• **TO DO**: Copy each entry below unchanged; the images do not go in the copy.

Web document revisions
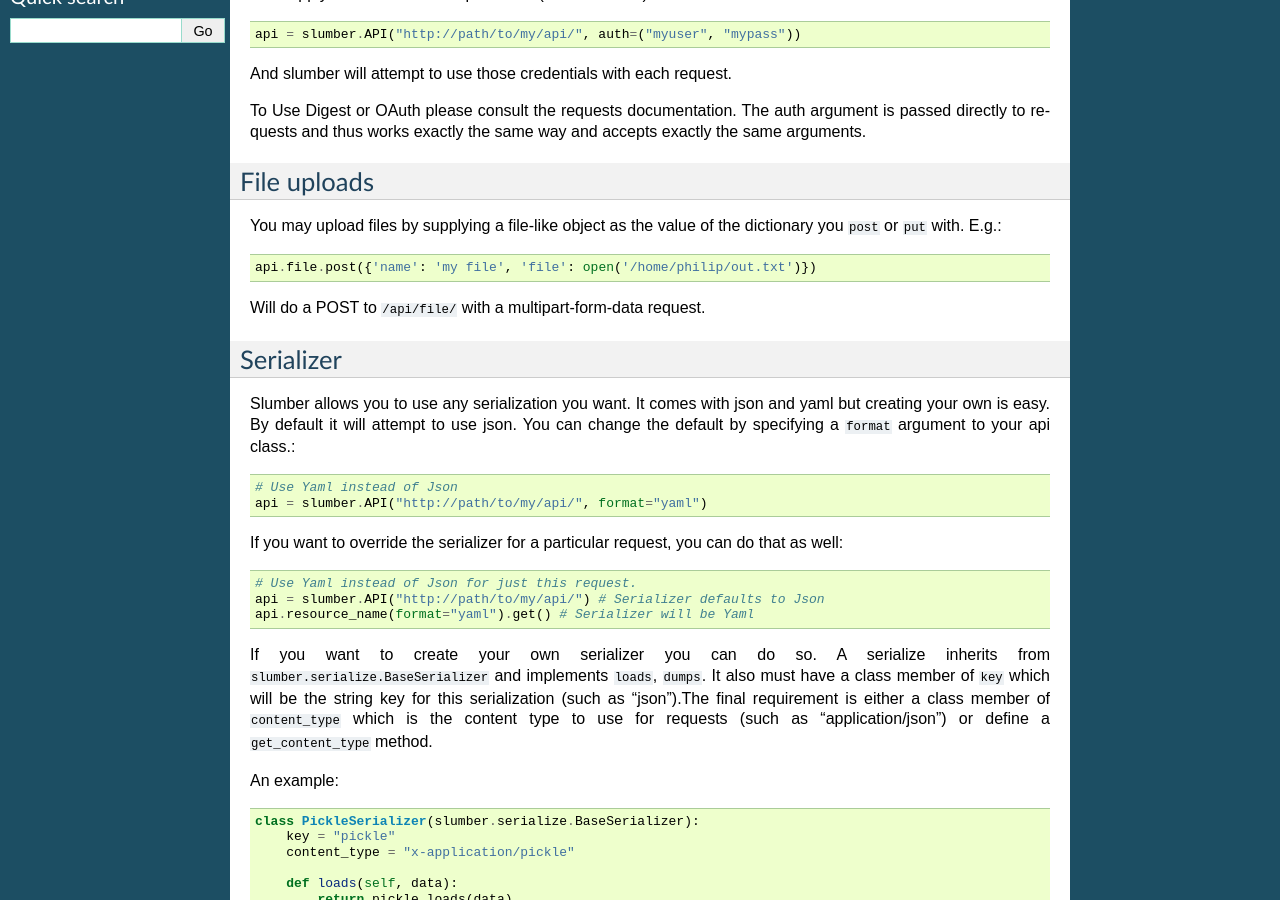
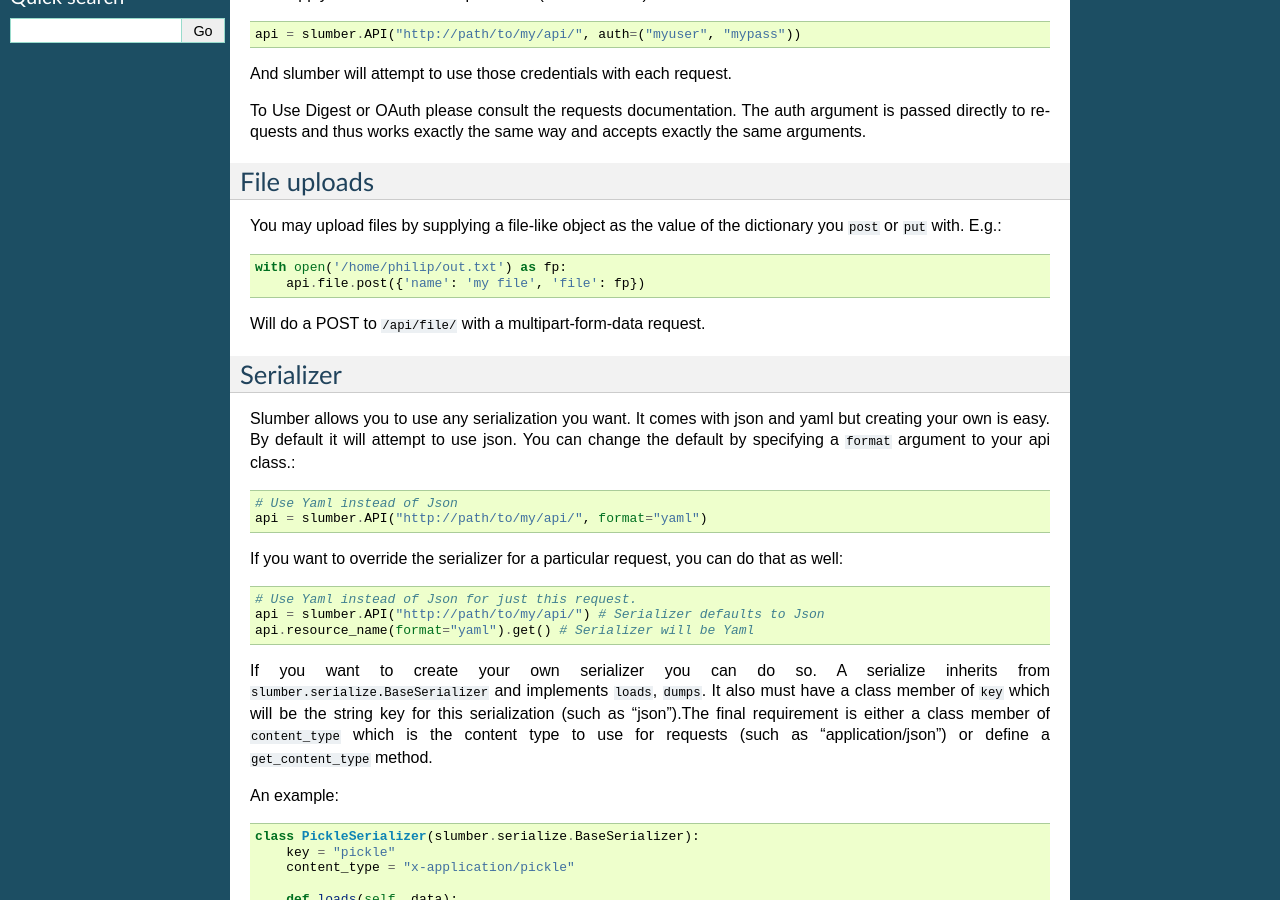
Before and after one commit to samgiles/slumber, a Sphinx documentation site: the page built from docs/options.rst, in a window 1280 px wide and 900 px high, scrolled down 394 px. Built offline with Sphinx 7.4.7, drawn with Linux system fonts in a browser that asks for light colours; pages that are not in the unit, such as notebooks, are missing from menus.

Commit message:
Best practice: close file object in example

```diff
--- a/docs/options.rst
+++ b/docs/options.rst
@@ -35,7 +35,8 @@
 You may upload files by supplying a file-like object as the value of the
 dictionary you ``post`` or ``put`` with.  E.g.::
 
-    api.file.post({'name': 'my file', 'file': open('/home/philip/out.txt')})
+    with open('/home/philip/out.txt') as fp:
+        api.file.post({'name': 'my file', 'file': fp})
 
 Will do a POST to ``/api/file/`` with a multipart-form-data request.
 
```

• **EXERCISE OUTPUT**:
Before and after one commit to samgiles/slumber, a Sphinx documentation site: the page built from docs/options.rst, in a window 1280 px wide and 900 px high, scrolled down 394 px. Built offline with Sphinx 7.4.7, drawn with Linux system fonts in a browser that asks for light colours; pages that are not in the unit, such as notebooks, are missing from menus.

Commit message:
Best practice: close file object in example

```diff
--- a/docs/options.rst
+++ b/docs/options.rst
@@ -35,7 +35,8 @@
 You may upload files by supplying a file-like object as the value of the
 dictionary you ``post`` or ``put`` with.  E.g.::
 
-    api.file.post({'name': 'my file', 'file': open('/home/philip/out.txt')})
+    with open('/home/philip/out.txt') as fp:
+        api.file.post({'name': 'my file', 'file': fp})
 
 Will do a POST to ``/api/file/`` with a multipart-form-data request.
 
```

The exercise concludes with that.